▶ **REQUIRED ACTION**: Among the lines of the records below, copy those that hold the word "index".

▶ **EXCERPTED RECORDS**:
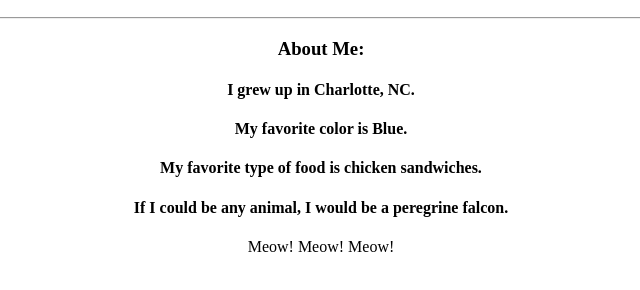
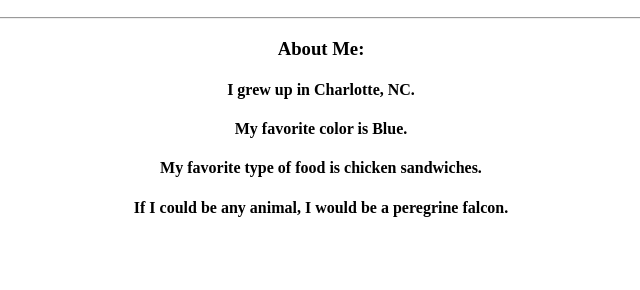
Before and after one commit to Aaronb01/my-profile, a plain HTML site: page index.html in a window 1280 px wide. Shown: the part 110-400 px from the top of the page, without its empty margins (319-959 px from the left). Drawn offline with Linux system fonts and the light colour scheme.

Commit message:
deleting new placeholder text

```diff
--- a/index.html
+++ b/index.html
@@ -15,7 +15,6 @@
                     <h4>My favorite color is Blue.</h4>
                     <h4>My favorite type of food is chicken sandwiches.</h4>
                     <h4>If I could be any animal, I would be a peregrine falcon.</h4>
-                    <p>Meow! Meow! Meow!</p>
             </div>
           </body>
         </html>
```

▶ **REPLY**:
Before and after one commit to Aaronb01/my-profile, a plain HTML site: page index.html in a window 1280 px wide. Shown: the part 110-400 px from the top of the page, without its empty margins (319-959 px from the left). Drawn offline with Linux system fonts and the light colour scheme.
--- a/index.html
+++ b/index.html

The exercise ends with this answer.